» EXERCISE DETAILS: The answer is the data repeated in full, with no pictures included.
(STUDY MATERIAL Opens)
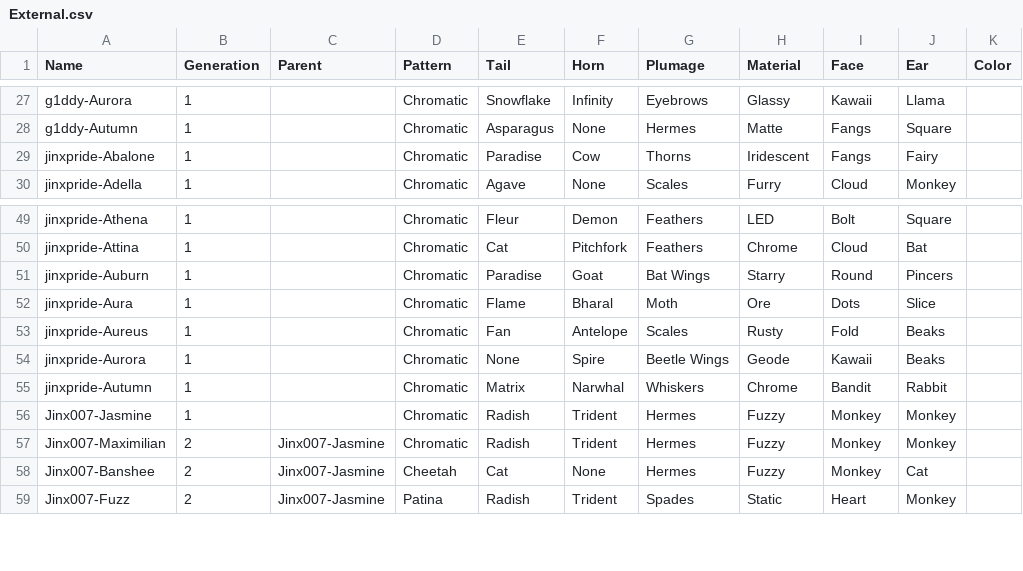
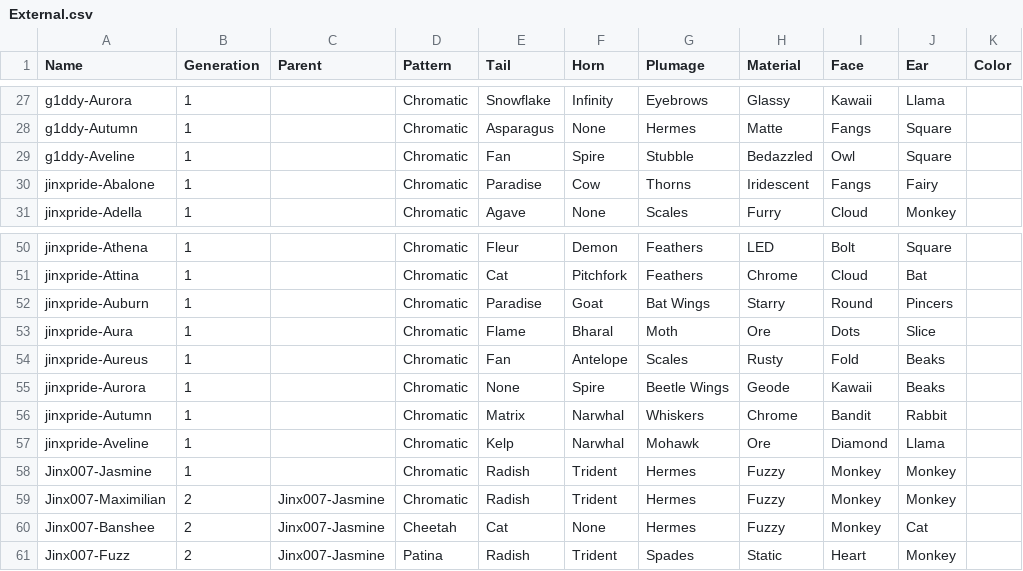
Before and after one commit to g1ddy/PeridotArchetypeFinder, a CSV file: assets/External.csv, drawn as a sheet; only a part is shown, gaps mark what is left out; the diff names each change by its address in the sheet, - before the commit and + after, or states it on an @@ line.

```diff
--- a/assets/External.csv
+++ b/assets/External.csv
+row 29: g1ddy-Aveline | 1 |  | Chromatic | Fan | Spire | Stubble | Bedazzled | Owl | Square
+row 57: jinxpride-Aveline | 1 |  | Chromatic | Kelp | Narwhal | Mohawk | Ore | Diamond | Llama
```
Also changed, not shown: 2 other files.
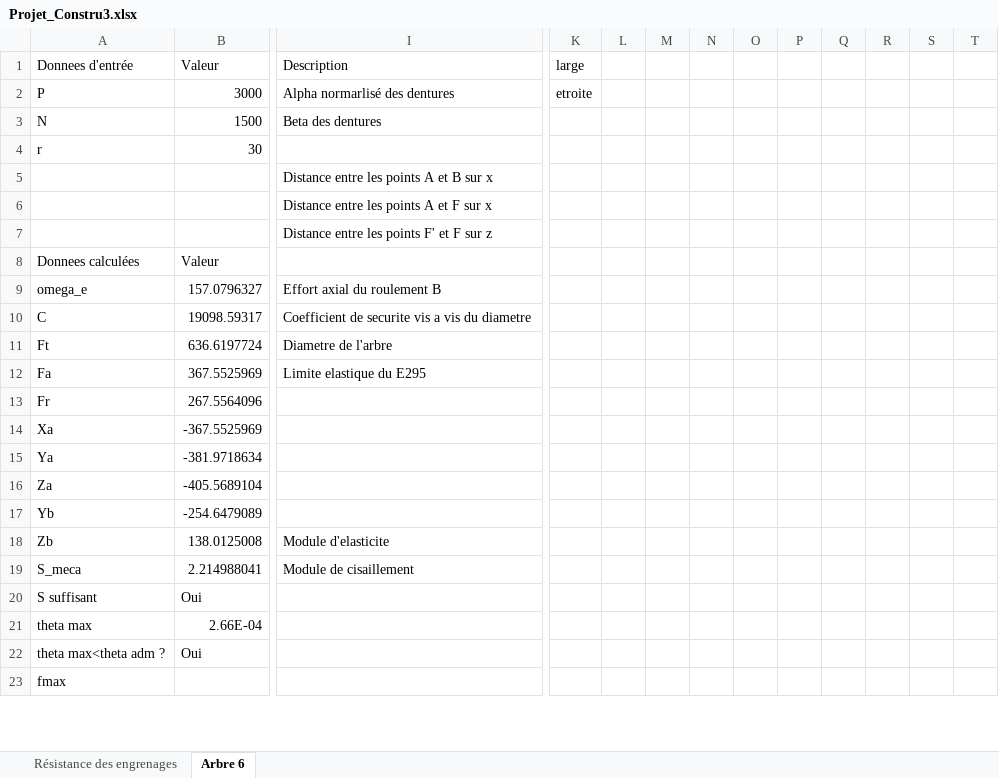
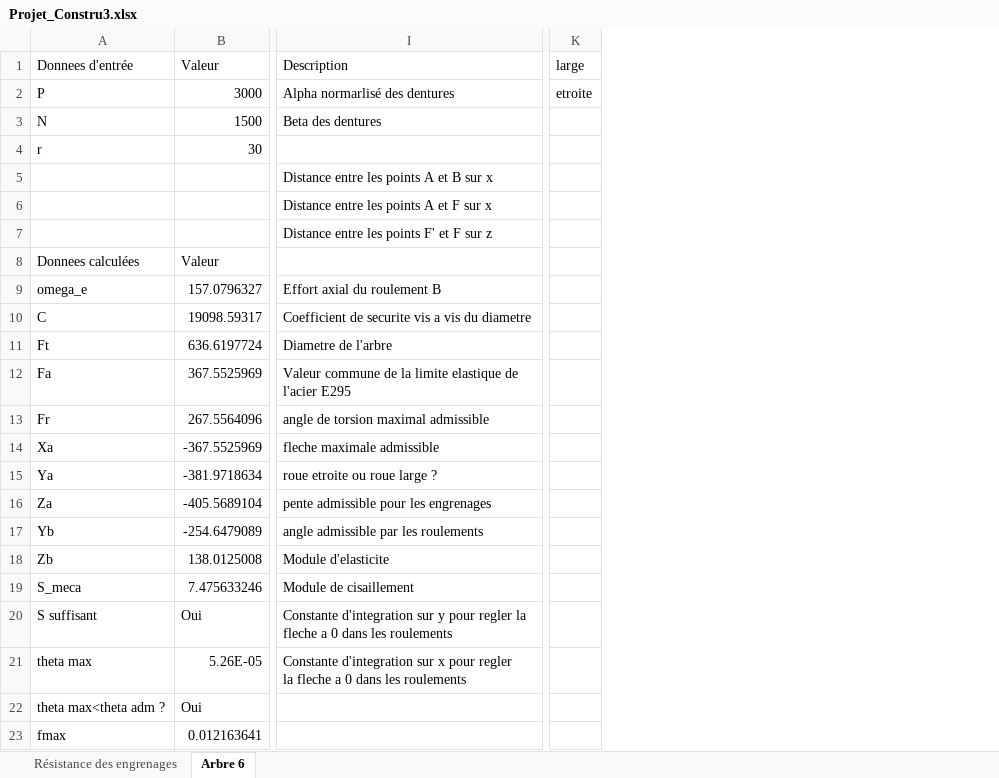
Before and after one commit to DamienCM/ProjetConstru3, an Excel workbook: Projet_Constru3.xlsx, sheet Arbre 6, drawn as a sheet; only a part is shown, gaps mark what is left out; values as stored, in another font and other column widths than the file's, no cell formats; charts and pictures and conditional formats not drawn; removed rows and columns are numbered as before the commit, all else as after; rows hold the shown columns only; ↵ is a line break in a cell; the diff covers the shown part only; the diff names each change by its address in the sheet, - before the commit and + after, or states it on an @@ line.

Commit message:
Fin de la page Abre 6
- Fin des calculs de fleche
- Fin des verifiaction
- Mise en forme de tout le document (mise en forme conditionnelle) sur les arbres (a faire sur les engrenages)
- Ajout d'un document recapitulatif latex
-TODO faire au propre la figure
- TODO refaire la meme pour l'autre arbre
- TODO Dimmensionner les roulements selon le PFD

```diff
--- a/Projet_Constru3.xlsx (sheet Arbre 6)
+++ b/Projet_Constru3.xlsx (sheet Arbre 6)
-column K, rows 1-2: large | etroite
-column L, empty
-column M, empty
-column N, empty
-column O, empty
-column P, empty
-column Q, empty
-column R, empty
-column S, empty
-column T, empty
+column K, rows 1-2: large | etroite
-I12: Limite elastique du E295
+I12: Valeur commune de la limite elastique de l'acier E295
-I13: (empty)
+I13: angle de torsion maximal admissible
-I14: (empty)
+I14: fleche maximale admissible
-I15: (empty)
+I15: roue etroite ou roue large ?
-I16: (empty)
+I16: pente admissible pour les engrenages
-I17: (empty)
+I17: angle admissible par les roulements
-B19: 2.214988041
+B19: 7.475633246
-I20: (empty)
+I20: Constante d'integration sur y pour regler la fleche a 0 dans les roulements
-row 21: theta max | 2.66E-04
+row 21: theta max | 5.26E-05 | Constante d'integration sur x pour regler ↵ la fleche a 0 dans les roulements
-B23: (empty)
+B23: 0.012163641
```
Also changed, not shown: 1 added row, 4 removed rows, 16 added columns, 30 edited cells and merged cells elsewhere in this sheet, sheet Résistance des engrenages, cell formats, charts or pictures, 1 other file.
(STUDY MATERIAL Closes)
» RESPONSE BOX:
Before and after one commit to g1ddy/PeridotArchetypeFinder, a CSV file: assets/External.csv, drawn as a sheet; only a part is shown, gaps mark what is left out; the diff names each change by its address in the sheet, - before the commit and + after, or states it on an @@ line.

```diff
--- a/assets/External.csv
+++ b/assets/External.csv
+row 29: g1ddy-Aveline | 1 |  | Chromatic | Fan | Spire | Stubble | Bedazzled | Owl | Square
+row 57: jinxpride-Aveline | 1 |  | Chromatic | Kelp | Narwhal | Mohawk | Ore | Diamond | Llama
```
Also changed, not shown: 2 other files.
Before and after one commit to DamienCM/ProjetConstru3, an Excel workbook: Projet_Constru3.xlsx, sheet Arbre 6, drawn as a sheet; only a part is shown, gaps mark what is left out; values as stored, in another font and other column widths than the file's, no cell formats; charts and pictures and conditional formats not drawn; removed rows and columns are numbered as before the commit, all else as after; rows hold the shown columns only; ↵ is a line break in a cell; the diff covers the shown part only; the diff names each change by its address in the sheet, - before the commit and + after, or states it on an @@ line.

Commit message:
Fin de la page Abre 6
- Fin des calculs de fleche
- Fin des verifiaction
- Mise en forme de tout le document (mise en forme conditionnelle) sur les arbres (a faire sur les engrenages)
- Ajout d'un document recapitulatif latex
-TODO faire au propre la figure
- TODO refaire la meme pour l'autre arbre
- TODO Dimmensionner les roulements selon le PFD

```diff
--- a/Projet_Constru3.xlsx (sheet Arbre 6)
+++ b/Projet_Constru3.xlsx (sheet Arbre 6)
-column K, rows 1-2: large | etroite
-column L, empty
-column M, empty
-column N, empty
-column O, empty
-column P, empty
-column Q, empty
-column R, empty
-column S, empty
-column T, empty
+column K, rows 1-2: large | etroite
-I12: Limite elastique du E295
+I12: Valeur commune de la limite elastique de l'acier E295
-I13: (empty)
+I13: angle de torsion maximal admissible
-I14: (empty)
+I14: fleche maximale admissible
-I15: (empty)
+I15: roue etroite ou roue large ?
-I16: (empty)
+I16: pente admissible pour les engrenages
-I17: (empty)
+I17: angle admissible par les roulements
-B19: 2.214988041
+B19: 7.475633246
-I20: (empty)
+I20: Constante d'integration sur y pour regler la fleche a 0 dans les roulements
-row 21: theta max | 2.66E-04
+row 21: theta max | 5.26E-05 | Constante d'integration sur x pour regler ↵ la fleche a 0 dans les roulements
-B23: (empty)
+B23: 0.012163641
```
Also changed, not shown: 1 added row, 4 removed rows, 16 added columns, 30 edited cells and merged cells elsewhere in this sheet, sheet Résistance des engrenages, cell formats, charts or pictures, 1 other file.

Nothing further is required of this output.